A new face is serving up coffee as a Starbucks barista in the Hyatt Place Boca Raton in Florida. It's the latest promotion for Angie Diaz in her 8 months in hospitality.
Diaz moved from Colombia, so she had been learning a new language while also finding a job. She's deaf, which made the transition that much more complicated, learning the signed and written words of her new community.
The Bureau of Labor Statistics reports only about 19% of people with disabilities are employed in the United States, far less than the general population.
"In the past, I really had a lot of struggles and I really had to open myself up to opportunities," Diaz signed.
Diaz went through the Disability Services Hospitality Training Program with CareerSource in Palm Beach County. She learned hospitality skills while being given fair access to an interpreter in class. When she was first hired at the hotel, she was provided an interpreter for her training there.
"My team members, when they found out I was deaf, they didn't really know how to handle it. They thought maybe it would be really hard to communicate," she signed.
General Manager Sharon Ballard said Diaz quickly helped the coworkers adjust.
"She's no different from anyone else, it's just the few alterations we have to communicate with her," Ballard said.

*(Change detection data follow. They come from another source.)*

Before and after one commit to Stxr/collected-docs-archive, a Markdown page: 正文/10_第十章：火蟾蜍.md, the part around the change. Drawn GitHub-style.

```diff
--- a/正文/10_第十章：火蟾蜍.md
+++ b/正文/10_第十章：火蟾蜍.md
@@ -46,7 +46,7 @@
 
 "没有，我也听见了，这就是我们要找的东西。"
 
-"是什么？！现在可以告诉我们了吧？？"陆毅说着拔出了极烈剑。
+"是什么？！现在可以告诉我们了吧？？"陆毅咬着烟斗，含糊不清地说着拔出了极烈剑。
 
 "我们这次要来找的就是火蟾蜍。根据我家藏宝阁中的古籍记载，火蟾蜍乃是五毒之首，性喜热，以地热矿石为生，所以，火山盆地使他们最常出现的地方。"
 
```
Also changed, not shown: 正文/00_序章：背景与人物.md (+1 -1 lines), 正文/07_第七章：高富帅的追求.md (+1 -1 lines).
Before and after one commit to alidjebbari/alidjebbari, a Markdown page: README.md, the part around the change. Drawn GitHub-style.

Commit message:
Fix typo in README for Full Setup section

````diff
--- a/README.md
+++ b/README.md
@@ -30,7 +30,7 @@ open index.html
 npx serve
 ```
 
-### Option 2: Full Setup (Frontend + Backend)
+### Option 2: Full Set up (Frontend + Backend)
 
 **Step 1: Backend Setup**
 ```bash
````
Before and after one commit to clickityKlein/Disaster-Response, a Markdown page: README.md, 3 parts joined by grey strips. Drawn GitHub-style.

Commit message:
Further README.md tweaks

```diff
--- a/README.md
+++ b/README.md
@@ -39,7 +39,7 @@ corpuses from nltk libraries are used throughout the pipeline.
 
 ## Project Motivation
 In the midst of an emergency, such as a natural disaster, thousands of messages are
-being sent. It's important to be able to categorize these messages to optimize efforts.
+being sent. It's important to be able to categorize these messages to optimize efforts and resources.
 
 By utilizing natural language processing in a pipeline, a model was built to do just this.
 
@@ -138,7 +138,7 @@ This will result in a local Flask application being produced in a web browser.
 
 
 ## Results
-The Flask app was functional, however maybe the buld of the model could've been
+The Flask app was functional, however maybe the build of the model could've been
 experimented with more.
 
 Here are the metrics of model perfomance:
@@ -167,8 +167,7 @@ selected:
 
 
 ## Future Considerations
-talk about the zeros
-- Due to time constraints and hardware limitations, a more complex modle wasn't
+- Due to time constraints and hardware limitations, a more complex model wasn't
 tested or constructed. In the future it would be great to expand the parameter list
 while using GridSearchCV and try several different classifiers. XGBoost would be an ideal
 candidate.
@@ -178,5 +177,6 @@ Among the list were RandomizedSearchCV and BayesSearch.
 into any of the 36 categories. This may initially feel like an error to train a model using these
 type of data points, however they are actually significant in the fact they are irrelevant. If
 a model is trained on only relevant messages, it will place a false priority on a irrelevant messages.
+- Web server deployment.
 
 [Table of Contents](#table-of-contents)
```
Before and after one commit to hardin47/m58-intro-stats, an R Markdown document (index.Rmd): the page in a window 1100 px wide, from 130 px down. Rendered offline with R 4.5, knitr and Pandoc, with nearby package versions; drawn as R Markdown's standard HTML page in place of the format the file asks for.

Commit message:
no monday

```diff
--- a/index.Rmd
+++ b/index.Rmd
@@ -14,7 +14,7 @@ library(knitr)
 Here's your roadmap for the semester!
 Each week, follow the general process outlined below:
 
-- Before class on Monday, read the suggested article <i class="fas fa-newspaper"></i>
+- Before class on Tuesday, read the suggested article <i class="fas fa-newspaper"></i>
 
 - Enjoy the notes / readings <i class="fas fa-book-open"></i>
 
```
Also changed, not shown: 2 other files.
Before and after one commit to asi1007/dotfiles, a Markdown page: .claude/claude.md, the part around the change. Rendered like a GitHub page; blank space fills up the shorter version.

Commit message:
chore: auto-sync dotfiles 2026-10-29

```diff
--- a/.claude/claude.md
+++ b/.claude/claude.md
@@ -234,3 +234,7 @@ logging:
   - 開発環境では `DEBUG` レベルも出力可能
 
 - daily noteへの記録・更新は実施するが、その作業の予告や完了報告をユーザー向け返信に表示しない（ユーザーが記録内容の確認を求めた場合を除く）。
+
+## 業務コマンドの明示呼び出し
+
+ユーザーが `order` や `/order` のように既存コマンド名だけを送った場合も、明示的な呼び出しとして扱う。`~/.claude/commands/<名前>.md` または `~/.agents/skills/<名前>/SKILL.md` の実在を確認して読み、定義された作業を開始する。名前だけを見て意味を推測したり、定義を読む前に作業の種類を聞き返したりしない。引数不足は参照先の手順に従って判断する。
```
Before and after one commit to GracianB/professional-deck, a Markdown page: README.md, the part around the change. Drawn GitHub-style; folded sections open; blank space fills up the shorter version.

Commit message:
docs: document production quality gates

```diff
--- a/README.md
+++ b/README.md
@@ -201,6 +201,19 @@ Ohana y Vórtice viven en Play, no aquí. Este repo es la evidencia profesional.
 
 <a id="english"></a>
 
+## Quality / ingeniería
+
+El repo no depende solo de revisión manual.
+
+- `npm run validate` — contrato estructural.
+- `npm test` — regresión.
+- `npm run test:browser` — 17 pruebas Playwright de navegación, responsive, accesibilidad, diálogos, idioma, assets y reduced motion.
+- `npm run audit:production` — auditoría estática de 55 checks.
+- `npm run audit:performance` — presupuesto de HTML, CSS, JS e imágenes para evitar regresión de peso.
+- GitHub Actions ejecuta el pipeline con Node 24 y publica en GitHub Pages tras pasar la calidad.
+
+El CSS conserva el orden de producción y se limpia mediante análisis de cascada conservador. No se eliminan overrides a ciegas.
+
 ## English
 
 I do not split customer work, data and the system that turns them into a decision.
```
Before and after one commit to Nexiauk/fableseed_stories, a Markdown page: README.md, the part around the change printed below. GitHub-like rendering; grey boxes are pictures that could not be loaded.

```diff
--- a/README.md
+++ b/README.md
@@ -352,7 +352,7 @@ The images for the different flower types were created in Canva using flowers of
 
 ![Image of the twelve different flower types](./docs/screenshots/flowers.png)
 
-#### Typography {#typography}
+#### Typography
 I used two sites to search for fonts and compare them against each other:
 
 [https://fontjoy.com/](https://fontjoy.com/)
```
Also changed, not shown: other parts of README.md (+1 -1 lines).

Ballard said Diaz gave such excellent customer service, she was promoted to the position of a Starbucks Barista.
"So she's working a bit one-on-one with the guests, and then hopefully we'll be able to get her at the front desk as well. To just move her up in her career," Ballard said.
Hyatt Place Boca Raton has provided a machine that allows Diaz and other employees to basically "text" back and forth quickly on two computers facing each other. Diaz, however, suggests there are many ways to communicate, even if a person hasn't learned sign language yet, including using gestures and facial expressions.
"I have a really go-getter personality, and I showed them that we can find ways to communicate," she explained.
Diaz is a model of success. Four other associates who are deaf have been hired in Hyatt hotels in the area, all from the CareerSource program.
"All of this collectively has helped me become who I am. And I feel like I have really established myself as a deaf community member here. And I continue to learn and I feel so proud about that," Diaz explained.
The CareerSource Hospitality Training Program application is reopening again October 14. The program helps people with disabilities research and apply for jobs. Job applicants who are deaf, hard-of-hearing and visually impaired are given services to communicate with businesses. CareerSource also arranges for a sign-language interpreter for in-house interviews or assists with the paperwork needed during a job search.
"Coming to work, I feel so proud, I love coming to such a beautiful establishment, first of all, and being in a position where I'm doing customer service. I never thought I'd do something like this. And me being the only deaf individual here it shows that we can find a way to communicate, and all of my bosses and all of the different leadership here are so supportive, which makes this such a wonderful opportunity," Diaz explained.
This article was written by Ashleigh Walters for WPTV .